Large-cell neuroendocrine carcinoma (LCNEC) without pulmonary symptoms diagnosed in a cutaneous metastasis
Cai Yuan, Benjamin Keating, Laurie A. Farricielli, Kuixing Zhang
(Department of Internal Medicine, Scottsdale Healthcare Shea Hospital, Scottsdale, AZ, USA)
Am J Case Rep 2014; 15:97-102
An atypical presentation of large-cell neuroendocrine carcinoma was diagnosed from a metastatic nodule on the chest wall.
Case Report: The patient was a 60-year-old female who presented with intractable back pain with an MRI showing an L3 compression fracture and multiple lesions in L3, L5, and the pelvis. The patient had a 40-pack/year smoking history. On admission, a small, non-tender nodule was noted under her left breast on the chest wall. CT and PET scan confirmed diffuse metastases in the lumbar spine, brain, lung, liver, and pancreas, without knowing the primary site. The patient underwent L3 vertebroplasty and removal of the nodule on the chest wall. The pathology report of the nodule showed large cell neuroendocrine carcinoma (LCNEC). Immunohistochemical stains were positive for cytokeratin AE 1/3, TTF-1, CD56, Synaptophysin, and chromogranin. The stains were negative for CK7, Napsin, cytokeratin 20, GATA-3, mammaglobin, and CEA. A pathology diagnosis of metastatic LCNEC was made, with the lung as the most likely original site.

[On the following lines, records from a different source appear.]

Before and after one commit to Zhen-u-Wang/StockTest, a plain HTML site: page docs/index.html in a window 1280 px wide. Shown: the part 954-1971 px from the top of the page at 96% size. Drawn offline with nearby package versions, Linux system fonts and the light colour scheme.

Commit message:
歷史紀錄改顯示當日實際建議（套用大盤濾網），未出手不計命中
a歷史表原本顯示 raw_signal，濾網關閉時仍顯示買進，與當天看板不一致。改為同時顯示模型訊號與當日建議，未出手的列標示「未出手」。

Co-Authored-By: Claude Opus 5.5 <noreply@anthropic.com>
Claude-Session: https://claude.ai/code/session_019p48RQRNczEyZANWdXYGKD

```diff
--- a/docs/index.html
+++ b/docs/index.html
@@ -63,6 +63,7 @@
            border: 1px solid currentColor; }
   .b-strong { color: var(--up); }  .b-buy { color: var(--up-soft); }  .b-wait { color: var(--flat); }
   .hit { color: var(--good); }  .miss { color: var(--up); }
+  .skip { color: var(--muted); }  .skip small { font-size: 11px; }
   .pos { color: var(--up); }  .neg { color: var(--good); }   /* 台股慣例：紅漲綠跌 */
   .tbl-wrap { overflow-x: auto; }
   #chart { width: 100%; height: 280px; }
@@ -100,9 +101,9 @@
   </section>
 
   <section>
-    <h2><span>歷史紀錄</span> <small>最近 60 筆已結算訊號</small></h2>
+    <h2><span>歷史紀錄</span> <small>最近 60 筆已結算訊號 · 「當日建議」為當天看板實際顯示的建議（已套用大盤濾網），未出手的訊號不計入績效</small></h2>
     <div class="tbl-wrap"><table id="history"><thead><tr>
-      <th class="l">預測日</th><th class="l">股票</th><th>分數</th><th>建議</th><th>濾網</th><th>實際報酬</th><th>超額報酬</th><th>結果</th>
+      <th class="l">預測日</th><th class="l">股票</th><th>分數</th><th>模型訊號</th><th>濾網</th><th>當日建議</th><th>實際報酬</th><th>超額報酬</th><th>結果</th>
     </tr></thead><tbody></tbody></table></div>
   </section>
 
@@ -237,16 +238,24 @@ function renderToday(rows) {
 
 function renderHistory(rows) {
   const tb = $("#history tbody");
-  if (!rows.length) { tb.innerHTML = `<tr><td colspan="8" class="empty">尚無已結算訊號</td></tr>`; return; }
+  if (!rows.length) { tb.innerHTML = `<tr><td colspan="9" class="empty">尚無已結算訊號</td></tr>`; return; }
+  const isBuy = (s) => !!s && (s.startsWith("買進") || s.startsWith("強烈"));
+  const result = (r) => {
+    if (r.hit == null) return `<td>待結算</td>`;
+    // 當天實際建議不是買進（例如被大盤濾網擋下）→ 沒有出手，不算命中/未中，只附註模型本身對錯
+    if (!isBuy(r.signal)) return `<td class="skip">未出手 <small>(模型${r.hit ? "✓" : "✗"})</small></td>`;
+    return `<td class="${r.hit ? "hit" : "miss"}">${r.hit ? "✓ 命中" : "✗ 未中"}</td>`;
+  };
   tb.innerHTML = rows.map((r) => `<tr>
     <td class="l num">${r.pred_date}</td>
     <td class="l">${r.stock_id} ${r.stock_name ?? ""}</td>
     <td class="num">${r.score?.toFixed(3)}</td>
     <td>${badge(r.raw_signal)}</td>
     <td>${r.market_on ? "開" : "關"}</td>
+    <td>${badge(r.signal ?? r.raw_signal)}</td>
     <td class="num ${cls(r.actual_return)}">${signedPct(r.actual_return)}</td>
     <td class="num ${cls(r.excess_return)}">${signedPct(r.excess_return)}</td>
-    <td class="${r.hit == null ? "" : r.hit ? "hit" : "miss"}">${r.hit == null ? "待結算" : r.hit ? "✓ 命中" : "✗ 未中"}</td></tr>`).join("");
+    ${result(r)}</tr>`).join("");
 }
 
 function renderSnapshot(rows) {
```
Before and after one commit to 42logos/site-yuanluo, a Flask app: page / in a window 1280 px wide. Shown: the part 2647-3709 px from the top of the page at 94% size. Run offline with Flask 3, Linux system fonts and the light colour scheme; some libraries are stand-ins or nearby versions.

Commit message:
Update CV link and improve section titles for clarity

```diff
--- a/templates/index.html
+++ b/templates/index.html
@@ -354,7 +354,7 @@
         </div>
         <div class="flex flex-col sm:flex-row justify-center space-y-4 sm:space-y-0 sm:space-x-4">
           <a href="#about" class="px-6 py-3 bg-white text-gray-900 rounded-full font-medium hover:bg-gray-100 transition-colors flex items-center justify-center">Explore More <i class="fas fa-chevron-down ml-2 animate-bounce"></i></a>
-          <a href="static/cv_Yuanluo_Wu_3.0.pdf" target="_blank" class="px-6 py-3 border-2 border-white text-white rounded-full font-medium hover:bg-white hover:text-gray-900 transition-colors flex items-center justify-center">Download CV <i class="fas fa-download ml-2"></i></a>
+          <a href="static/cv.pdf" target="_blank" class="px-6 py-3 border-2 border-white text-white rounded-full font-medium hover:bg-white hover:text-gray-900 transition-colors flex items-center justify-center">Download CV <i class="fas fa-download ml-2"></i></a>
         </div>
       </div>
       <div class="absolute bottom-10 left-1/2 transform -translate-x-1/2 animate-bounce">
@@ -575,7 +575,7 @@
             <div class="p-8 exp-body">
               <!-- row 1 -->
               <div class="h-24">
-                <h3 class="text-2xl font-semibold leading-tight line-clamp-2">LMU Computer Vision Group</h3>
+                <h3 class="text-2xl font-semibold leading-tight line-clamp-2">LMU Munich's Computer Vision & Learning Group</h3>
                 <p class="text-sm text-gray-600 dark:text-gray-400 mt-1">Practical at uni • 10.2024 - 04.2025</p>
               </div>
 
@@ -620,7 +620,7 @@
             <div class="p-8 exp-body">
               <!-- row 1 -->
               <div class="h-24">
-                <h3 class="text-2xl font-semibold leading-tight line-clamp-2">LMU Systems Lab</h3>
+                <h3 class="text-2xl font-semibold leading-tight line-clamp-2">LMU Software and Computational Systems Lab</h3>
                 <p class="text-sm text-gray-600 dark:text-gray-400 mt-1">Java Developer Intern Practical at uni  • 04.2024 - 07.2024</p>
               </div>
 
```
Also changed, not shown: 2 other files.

Conclusions: Treatment consisted of pain control through an intra-thecal pump and whole brain radiation followed by systemic chemotherapy. This case elucidates the unusual cutaneous metastatic site for LCNECs, which was biopsied to confirm the diagnosis. This is the first case of LCNEC diagnosed by a cutaneous metastasis. In conclusion, it is possible to diagnose LCNEC of the lung at a distant metastatic site with careful histological and immunohistochemical examination, which can spare patients from more harmful biopsies.
Keywords: Neoplasm Metastasis, Carcinoma, Neuroendocrine